Toulouse ist die viertgrößte Stadt Frankreichs – und sehr charakterstark. Die engen Gassen im Zentrum zeugen von einer langen Geschichte, die bis in die gallo-­römische Zeit zurückreicht. Es ist außerdem Europas Rugby-Hauptstadt und der Ort mit dem Dialekt »le plus sexy de France«, wenigstens behaupten das manche Toulouser. Ich habe Toulouse dank ­eines Forschungsaufenthalts kennen­gelernt und finde es sehr lebenswert.

Wasser. Durch die Stadt verlaufen der Canal du Midi, der das Mittelmeer und den Atlantik verbindet, und die Garonne. Beide prägen Toulouse stark. Ich wohne im Umland, und wenn ich ins Zentrum fahre, zieht es mich oft ans Flussufer: Rund um den Place de la Daurade und den Place Saint-Pierre gibt es viele Cafés und Restaurants, bis spät abends geht es dort quirlig zu; ­Toulouse ist eine junge Stadt – in Frankreich haben nur Paris und Lyon mehr Studenten. Auf der anderen Seite der ­Garonne – einmal über die Saint-Pierre-Brücke – befindet sich ein Museum für zeitgenössische Kunst, in dem interessante Ausstellungen stattfinden: Les Abattoirs (76 Allées Charles de Fitte) besitzt auch einen guten Museumsbuchladen.

Erde. Ich bin seit 2019 zu Gast an der Uni­versität ­Toulouse–Jean Jaurès, Teil eines städtebaulichen Ensembles von Candilis-­Josic-Woods aus den Sechzigerjahren. Leider ist von deren architektonischer Idee nach diversen Umbauten wenig übriggeblieben. Gerne spaziere ich durch die nahe gelegenen Parks. Dort kann man Pigeonniers finden, wie man sie sonst eher außerhalb von Toulouse sieht: große ­Taubenschläge (oft zweistöckig auf ­einem Grundriss von 5 × 5 Metern und mit offenem Erdgeschoss), die je nach Region anders gestaltet sind. Teilweise hat man sie inzwischen zu Wohnungen umgebaut.
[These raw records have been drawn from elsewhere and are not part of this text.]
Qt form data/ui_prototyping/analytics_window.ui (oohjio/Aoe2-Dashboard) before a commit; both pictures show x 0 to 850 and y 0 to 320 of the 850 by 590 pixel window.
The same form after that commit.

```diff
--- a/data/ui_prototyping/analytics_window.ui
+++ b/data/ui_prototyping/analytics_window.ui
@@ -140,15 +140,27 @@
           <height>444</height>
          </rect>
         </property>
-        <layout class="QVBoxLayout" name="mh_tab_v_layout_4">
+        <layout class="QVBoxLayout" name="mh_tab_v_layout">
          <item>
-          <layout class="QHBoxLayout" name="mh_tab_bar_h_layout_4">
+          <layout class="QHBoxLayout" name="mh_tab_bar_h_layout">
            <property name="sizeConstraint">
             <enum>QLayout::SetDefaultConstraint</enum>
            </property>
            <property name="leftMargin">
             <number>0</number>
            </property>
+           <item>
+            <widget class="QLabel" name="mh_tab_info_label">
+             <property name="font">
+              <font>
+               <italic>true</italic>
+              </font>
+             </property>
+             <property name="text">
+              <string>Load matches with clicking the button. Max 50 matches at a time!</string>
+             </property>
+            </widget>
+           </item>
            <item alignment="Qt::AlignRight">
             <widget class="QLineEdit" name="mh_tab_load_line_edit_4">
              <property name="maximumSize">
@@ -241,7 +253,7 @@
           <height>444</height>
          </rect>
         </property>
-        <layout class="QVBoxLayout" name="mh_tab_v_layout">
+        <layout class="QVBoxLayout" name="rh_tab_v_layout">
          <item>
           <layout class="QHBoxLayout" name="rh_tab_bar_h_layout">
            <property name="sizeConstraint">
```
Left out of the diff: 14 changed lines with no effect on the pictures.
Luft. In Toulouse befindet sich ein großes Airbus-Werk, das man auch besuchen kann. Mit der Familie lässt sich die Beziehung der Stadt zur Luft- und Raumfahrt am besten in der Cité de l’espace (Avenue Jean Gonord) erleben, einem interaktiven und lehrreichen Themenpark. Ein Highlight dort sind zum Beispiel die vier Module der Mir-Station, die von 1986 bis 2001 im Weltraum unterwegs war.

 

CHRISTOF GÖBEL ist Mit-Herausgeber und Teil des Autorenteams (auf dem Foto der zweite von rechts) unseres Architekturführers zu Toulouse, der auf Deutsch und auf Französisch erschienen ist. Den aus Deutschland stammenden Architekten und Stadtplaner führte ein Forschungsaufenthalt nach Frankreich. Göbel ist Professor an der UAM in Mexiko-StadtFoto: Maison de l'Architecture Occitanie-Pyrenées